Data entries
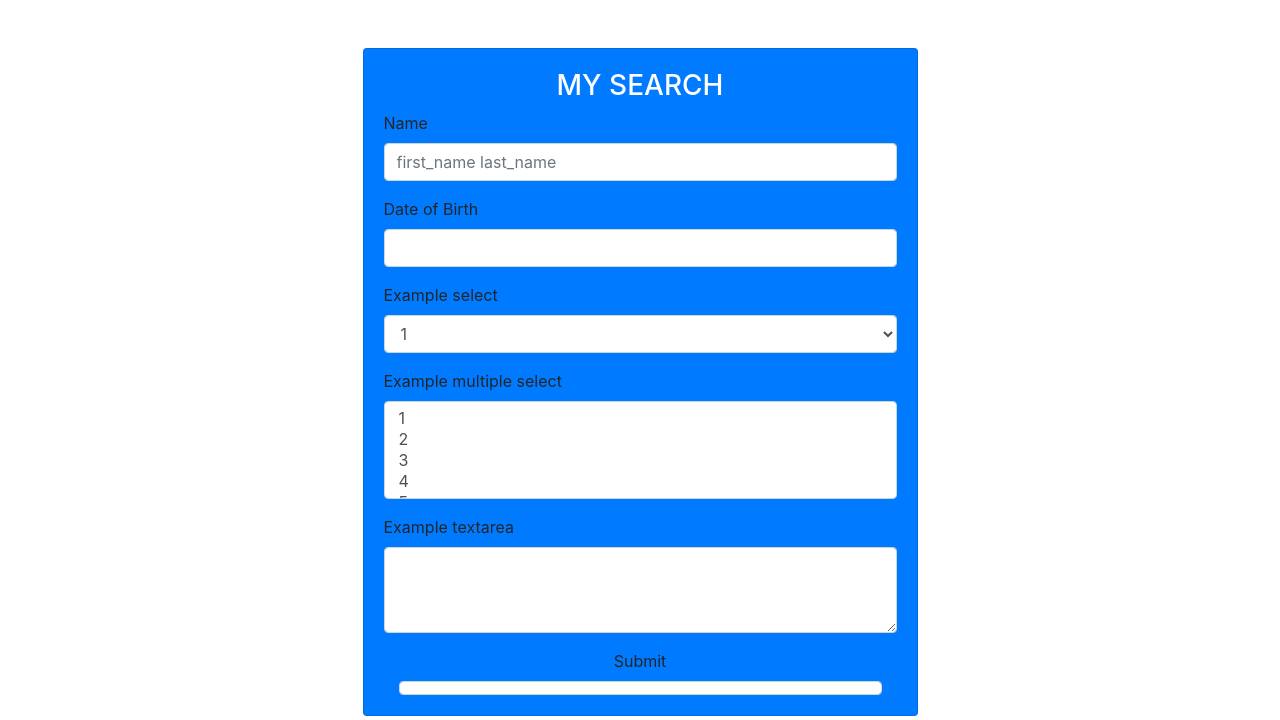
Repository: modinilesh/SpringMVC
Page: http://localhost/springmvcsearch/complex
The author's editor kept a copy of each file at every save. The page is drawn from the files as they stood at one save, then again after the next save.
The browser window is 1280 px wide. The pictures show the whole page.
Some web libraries are served in a nearby version. The page is served by Tomcat 9.

Above is the page before, as saved 2023-10-20 14:40:02.

After the next save:
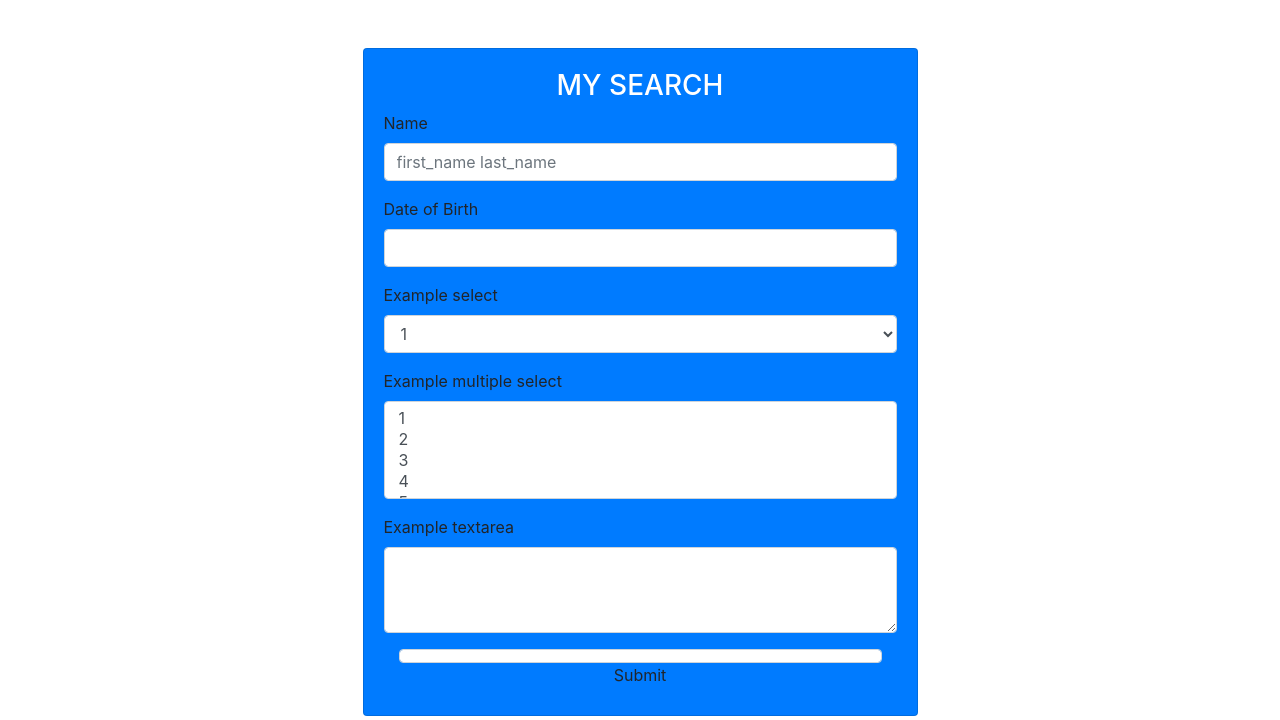
Saved 44 s later.
--- a/springmvcsearch/src/main/webapp/WEB-INF/views/complex_form.jsp
+++ b/springmvcsearch/src/main/webapp/WEB-INF/views/complex_form.jsp
@@ -27,8 +27,7 @@
 
 				<form action="/success" method="post">
 					<div class="form-group">
-						<label for="exampleFormControlInput1">Name</label>
-						<input
+						<label for="exampleFormControlInput1">Name</label> <input
 							type="text" class="form-control" id="exampleFormControlInput1"
 							placeholder="first_name last_name" name="name">
 					</div>
@@ -67,9 +66,9 @@
 					</div>
 
 					<div class="container text-center">
-						<label for="btn" >Submit</label>
-						<button type="submit"
-							name="submit" class="form-control" id="submit" ></button>
+						<button type="submit" name="submit" class="form-control"
+							id="submit"></button>
+						<label for="btn">Submit</label>
 					</div>
 
 				</form>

Task prompt
Set down every record exactly as written, but drop the pictures.

Problem solution
Repository: modinilesh/SpringMVC
Page: http://localhost/springmvcsearch/complex
The author's editor kept a copy of each file at every save. The page is drawn from the files as they stood at one save, then again after the next save.
The browser window is 1280 px wide. The pictures show the whole page.
Some web libraries are served in a nearby version. The page is served by Tomcat 9.

Above is the page before, as saved 2023-10-20 14:40:02.

After the next save:
Saved 44 s later.
--- a/springmvcsearch/src/main/webapp/WEB-INF/views/complex_form.jsp
+++ b/springmvcsearch/src/main/webapp/WEB-INF/views/complex_form.jsp
@@ -27,8 +27,7 @@
 
 				<form action="/success" method="post">
 					<div class="form-group">
-						<label for="exampleFormControlInput1">Name</label>
-						<input
+						<label for="exampleFormControlInput1">Name</label> <input
 							type="text" class="form-control" id="exampleFormControlInput1"
 							placeholder="first_name last_name" name="name">
 					</div>
@@ -67,9 +66,9 @@
 					</div>
 
 					<div class="container text-center">
-						<label for="btn" >Submit</label>
-						<button type="submit"
-							name="submit" class="form-control" id="submit" ></button>
+						<button type="submit" name="submit" class="form-control"
+							id="submit"></button>
+						<label for="btn">Submit</label>
 					</div>
 
 				</form>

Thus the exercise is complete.